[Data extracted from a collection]

=-=-=

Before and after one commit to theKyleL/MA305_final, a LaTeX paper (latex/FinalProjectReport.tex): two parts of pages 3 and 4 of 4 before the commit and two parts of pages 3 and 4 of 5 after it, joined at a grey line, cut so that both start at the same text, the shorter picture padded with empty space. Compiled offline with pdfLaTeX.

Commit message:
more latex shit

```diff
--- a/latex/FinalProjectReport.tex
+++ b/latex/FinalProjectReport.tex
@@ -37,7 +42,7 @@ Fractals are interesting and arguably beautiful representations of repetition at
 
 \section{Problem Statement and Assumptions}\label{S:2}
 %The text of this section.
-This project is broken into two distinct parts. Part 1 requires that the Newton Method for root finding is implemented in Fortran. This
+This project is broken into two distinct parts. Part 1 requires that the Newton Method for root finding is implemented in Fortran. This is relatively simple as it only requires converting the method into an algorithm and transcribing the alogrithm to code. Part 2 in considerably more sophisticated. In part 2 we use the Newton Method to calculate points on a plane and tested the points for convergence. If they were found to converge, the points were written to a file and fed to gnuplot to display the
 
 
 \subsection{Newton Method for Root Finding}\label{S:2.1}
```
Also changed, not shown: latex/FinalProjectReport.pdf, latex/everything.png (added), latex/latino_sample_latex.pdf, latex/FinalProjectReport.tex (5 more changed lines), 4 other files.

=-=-=

What is expected ▸ Every line above should be written out again exactly as it stands.

Answer area ▸
Before and after one commit to theKyleL/MA305_final, a LaTeX paper (latex/FinalProjectReport.tex): two parts of pages 3 and 4 of 4 before the commit and two parts of pages 3 and 4 of 5 after it, joined at a grey line, cut so that both start at the same text, the shorter picture padded with empty space. Compiled offline with pdfLaTeX.

Commit message:
more latex shit

```diff
--- a/latex/FinalProjectReport.tex
+++ b/latex/FinalProjectReport.tex
@@ -37,7 +42,7 @@ Fractals are interesting and arguably beautiful representations of repetition at
 
 \section{Problem Statement and Assumptions}\label{S:2}
 %The text of this section.
-This project is broken into two distinct parts. Part 1 requires that the Newton Method for root finding is implemented in Fortran. This
+This project is broken into two distinct parts. Part 1 requires that the Newton Method for root finding is implemented in Fortran. This is relatively simple as it only requires converting the method into an algorithm and transcribing the alogrithm to code. Part 2 in considerably more sophisticated. In part 2 we use the Newton Method to calculate points on a plane and tested the points for convergence. If they were found to converge, the points were written to a file and fed to gnuplot to display the
 
 
 \subsection{Newton Method for Root Finding}\label{S:2.1}
```
Also changed, not shown: latex/FinalProjectReport.pdf, latex/everything.png (added), latex/latino_sample_latex.pdf, latex/FinalProjectReport.tex (5 more changed lines), 4 other files.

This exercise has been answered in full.